A policy which allows British security service agents to commit serious criminal activities including violence is lawful, a tribunal ruled by a slim majority on Friday.
Four human rights groups had argued that it was against British law and the European Convention on Human Rights for the MI5 domestic spy agency to permit agents, those who are informants or provide intelligence but do not work directly for the government, to commit crimes, including murder and torture.
In its submissions, the government said it would be impossible for MI5 to operate, gather intelligence and prevent “terrorist” attacks without using agents and it was necessary for agents to be allowed to be involved in criminality.
However, it said that it did not give them immunity from prosecution.
The Investigatory Powers Tribunal (IPT), which deals with complaints about the intelligence services, backed that view, making reference to recent deadly attacks. However, two of its five members disagreed with the decision.
“This case raises one of the most profound issues which can face a democratic society governed by the rule of law,” the IPT said in its ruling.
“The events of recent years, for example in Manchester and London in 2017, serve vividly to underline the need for such intelligence-gathering and other activities in order to protect the public from serious terrorist threats.”
Privacy International, Reprieve, the Committee on the Administration of Justice and the Pat Finucane Centre said the once-secret MI5 policy had been in operation at least since the early 1990s and had only come to light when former Prime Minister Theresa May acknowledged its existence in 2018.
They referred to a 2012 report into the murder of Irish lawyer Pat Finucane at his home in Belfast in 1989 which concluded it was carried out by pro-British fighters in collusion with the security forces.
The report found that Finucane would not have been murdered without the involvement of state actors.

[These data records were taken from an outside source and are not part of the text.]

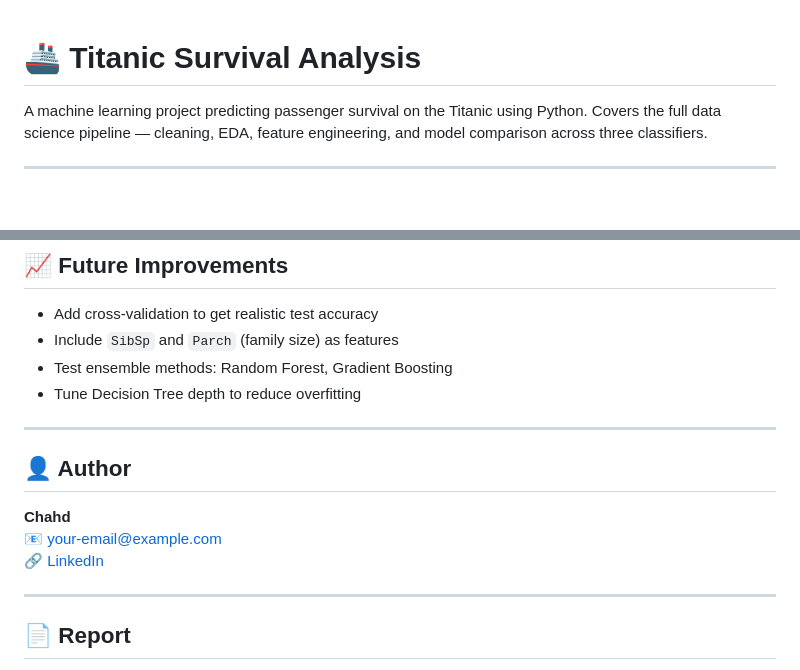
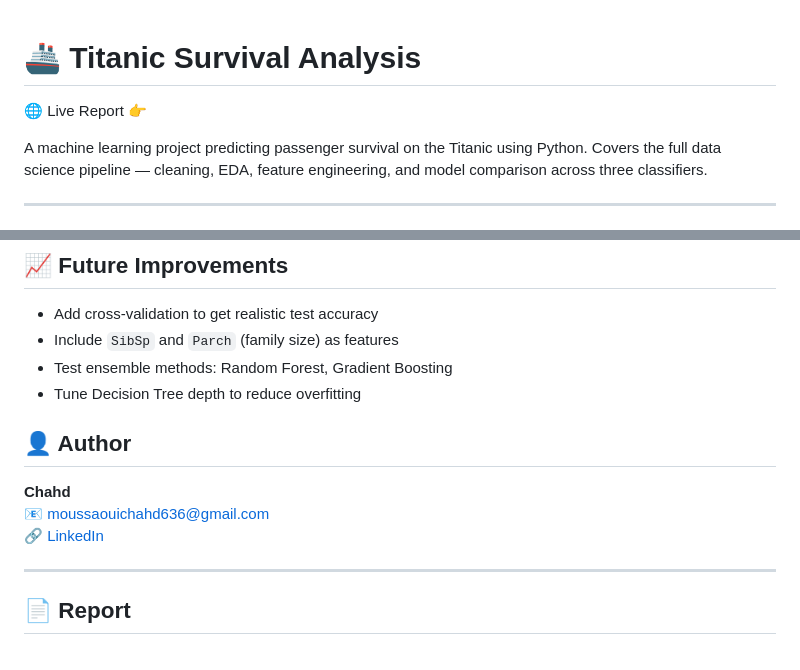
Before and after one commit to CHACH-15/Titanic-survival-analysis, a Markdown page: README.md, 2 parts joined by grey strips. Rendered like a GitHub page; blank space fills up the shorter version.

```diff
--- a/README.md
+++ b/README.md
@@ -1,5 +1,8 @@
 
 # 🚢 Titanic Survival Analysis
+
+🌐 Live Report
+👉
 
 A machine learning project predicting passenger survival on the Titanic using Python. Covers the full data science pipeline — cleaning, EDA, feature engineering, and model comparison across three classifiers.
 
@@ -109,13 +112,13 @@ jupyter notebook TitanicPythonScript.ipynb
 - Test ensemble methods: Random Forest, Gradient Boosting
 - Tune Decision Tree depth to reduce overfitting
 
----
+
 
 ## 👤 Author
 
 **Chahd**
-📧 your-email@example.com
-🔗 [LinkedIn](https://linkedin.com/in/your-profile)
+📧 moussaouichahd636@gmail.com
+🔗 [LinkedIn](https://www.linkedin.com/in/chahd-moussaoui-5501302b6/)
 
 ---
 
```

“Today, the Investigatory Powers Tribunal decided that MI5 can secretly give informants permission to commit grave crimes in the UK, including violence,” said Ilia Siatitsa, Legal Officer for Privacy International.
Maya Foa, Reprieve’s director, said the “knife-edge judgement” showed how dubious the policy was. The civil rights groups said they would seek permission to appeal against the ruling.
While the IPT upheld the lawfulness of the policy, it said it did not give carte blanche to MI5.
“It is important to appreciate that this does not mean that it has any power to confer immunity from liability under either the criminal law or the civil law … on either its own officers or on agents handled by them,” the IPT said.
Campaigners have decided to appeal against the knife-edge ruling.
Daniel Holder, deputy director of the Committee on the Administration of Justice, said: “The practice of paramilitary informant involvement in serious crime was a pattern of human rights violations that prolonged and exacerbated the Northern Ireland conflict.
“Archival documents show that the unlawful nature of informant conduct here was known at the time and it appears policy since has been even more formalised. This close ruling is far from the end of the matter.”